Taking $20,000 out of that to pay the mortgage leaves you $16,000 to live on for the year. On a monthly basis, that’s $1,333.33. Factor in a car payment, credit cards bills, student loans, child expenses and there won’t be much left over at the end of the month. You may be one emergency away from disaster, (i.e. car needs breaks, oil burner on the fritz) and you could really be in hot water. What comes next are late payment notices, the lender’s endless collection activities, even losing your home to foreclosure, or bankruptcy. The Lesson? Choose your loan wisely. Don’t adopt Mortgage Loans for Dummies!
Now the Good News: Owning a home can be a powerful financial tool and often an individual’s single largest source of wealth! Even if you don’t have enough money left at the end of the month to invest in traditional wealth-building vehicles like stocks and bonds, simply making your housing payment (mortgage not rent) can help you amass a substantial net worth. It is entirely possible that in 30 years, your nest can double or triple in value into a bona fide nest egg. Now, let’s discuss the mortgage. There are several types: Fixed-Rate, Interest-only and Adjustable Rate.
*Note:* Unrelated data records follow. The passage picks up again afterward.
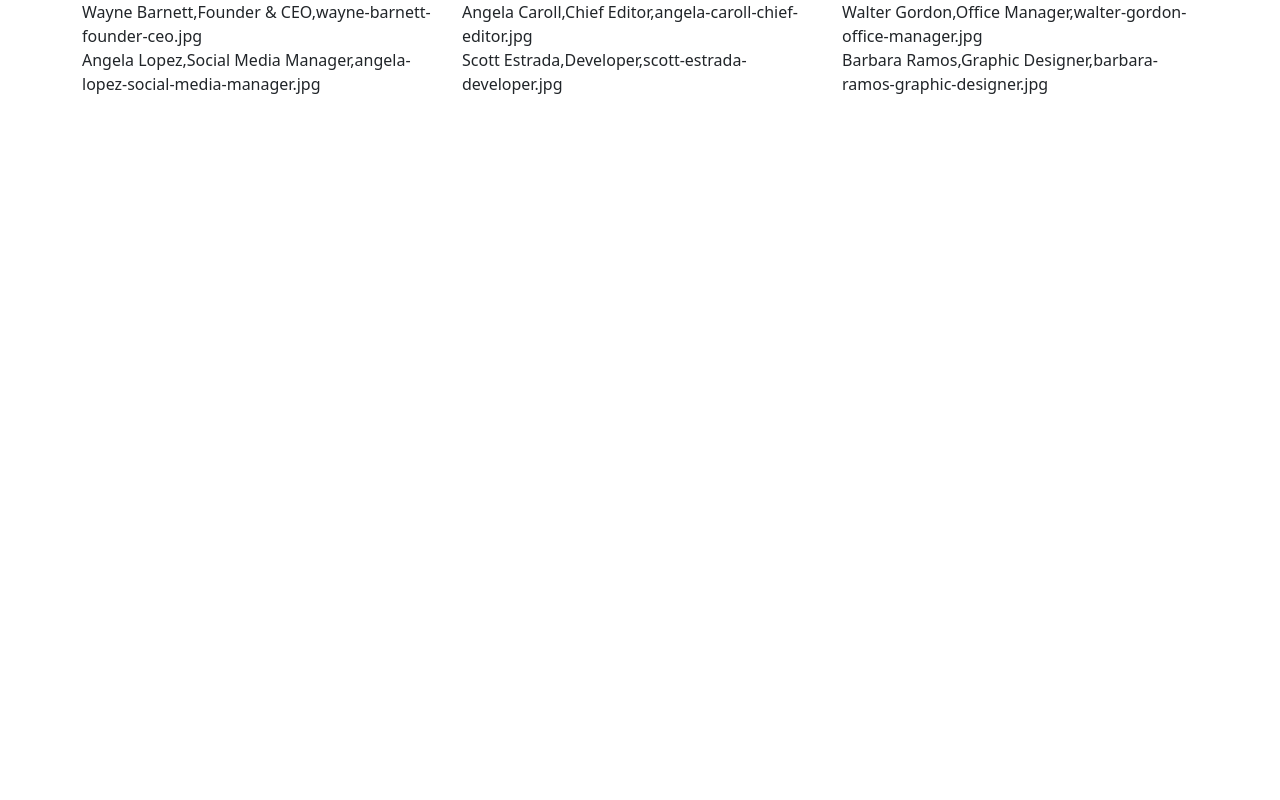
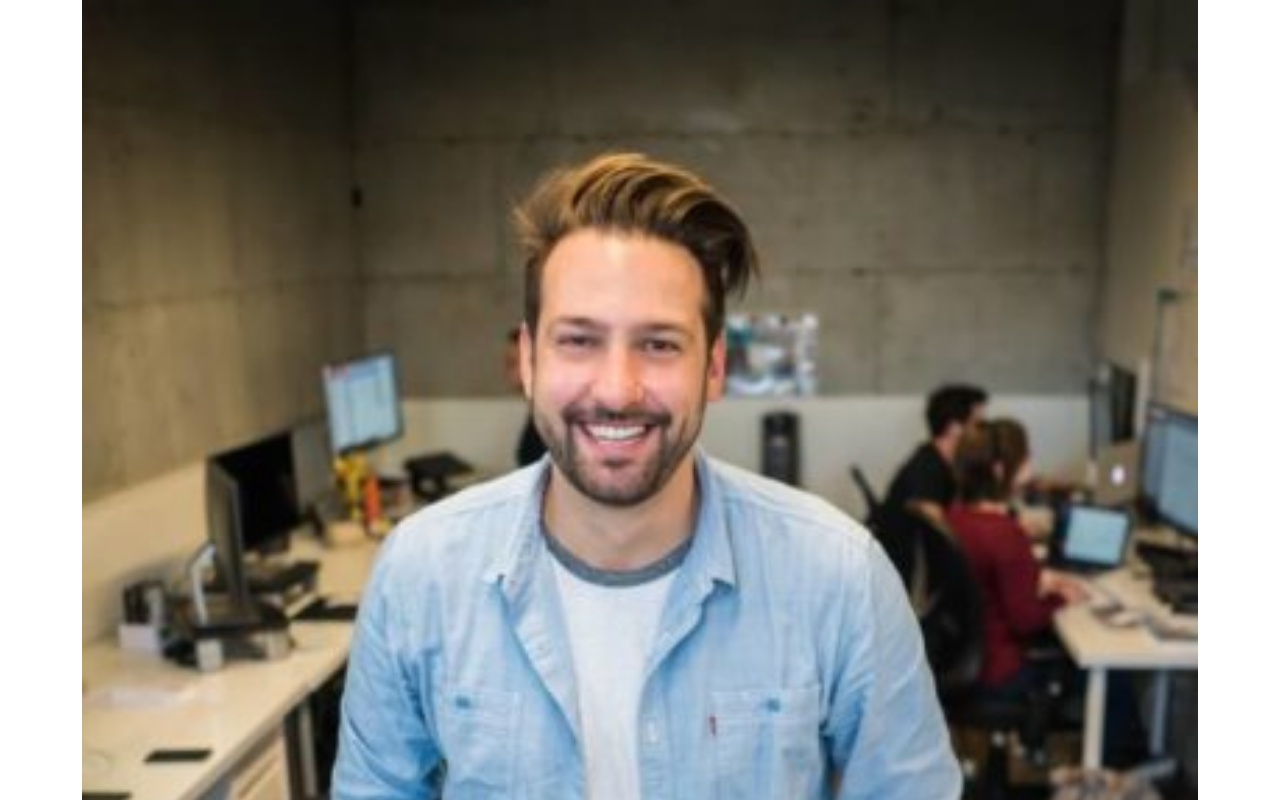
Before and after one commit to StefDev1801/js-our-team, a plain HTML site: page index.html in a window 1280 px wide. Shown: the top 800 px of the page. Drawn offline with nearby package versions, Linux system fonts and the light colour scheme.

Commit message:
add transform string in real img

```diff
--- a/assets/js/main.js
+++ b/assets/js/main.js
@@ -44,7 +44,10 @@ for (let i = 0; i < team.length; i++) {
 
     //MILESTONE 2:
     //creo markup da inserire dentro l'html
-    let markupHtml = `<div class="col-4">${worker.name},${worker.role},${worker.image}</div>`
+
+    let markupHtml = `
+    <img src="./assets/img/${worker.image}" alt="">
+    <div class="col-4">${worker.name},${worker.role}`
     row.insertAdjacentHTML("beforeend",markupHtml);
 
 }
```
Also changed, not shown: index.html (+2 -0 lines).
A fixed-rate mortgage is a loan whose interest does not change throughout the life of the loan. If you have a steady source of predictable income and intend to own the home for an extended period of time (7-20 years at least), Fixed-rate loans are generally recommended. Because the interest rate does not change, homebuyers are protected from sudden and potentially significant increases in monthly mortgage payments as with adjustable rate loans. Most Fixed-rate loans also permit borrowers to make extra payments in order to shorten the term of the loan or to make lump-sum payments to payoff the loan. Non-traditional versions of the fixed-rate mortgage offer the option to pay only the interest for a set period of years before making a one-time change to the payment schedule to incorporate the interest payments as well as repayment on the loan’s principal. They enable homeowners to purchase expensive homes with relatively small payments during the initial period of time in which the interest-only portion of the loan is in effect. Notably however, fixed rate loans have a downside, mainly, that the rate wont change unless you refinance. This is problematic in that it is costly to do so, in most cases.
An Adjustable-rate mortgage is a loan that has varying interest rates, usually low to high. When such a change occurs, the monthly payment is “adjusted” to reflect the new interest rate. After the initial teaser rate period, interest rates increase, this causes the monthly mortgage payment to increase. Adjustable rate loans are suitable for those who anticipate declining interest rates, only plan to own the premises for 3-5 years, or anticipate being able to pay off their mortgages before the interest rate adjustment period is reached. Beware: One of the biggest risks for a homebuyer with a variable-rate mortgage is sudden and sizable increase in the monthly payments, which creates serious problems in household budgeting. This is typically not the financially prudent way to borrow money.
Need more info? A Trusted Advisor at your side? Call us or email us. Let’s meet and discuss how we can help you achieve your goals.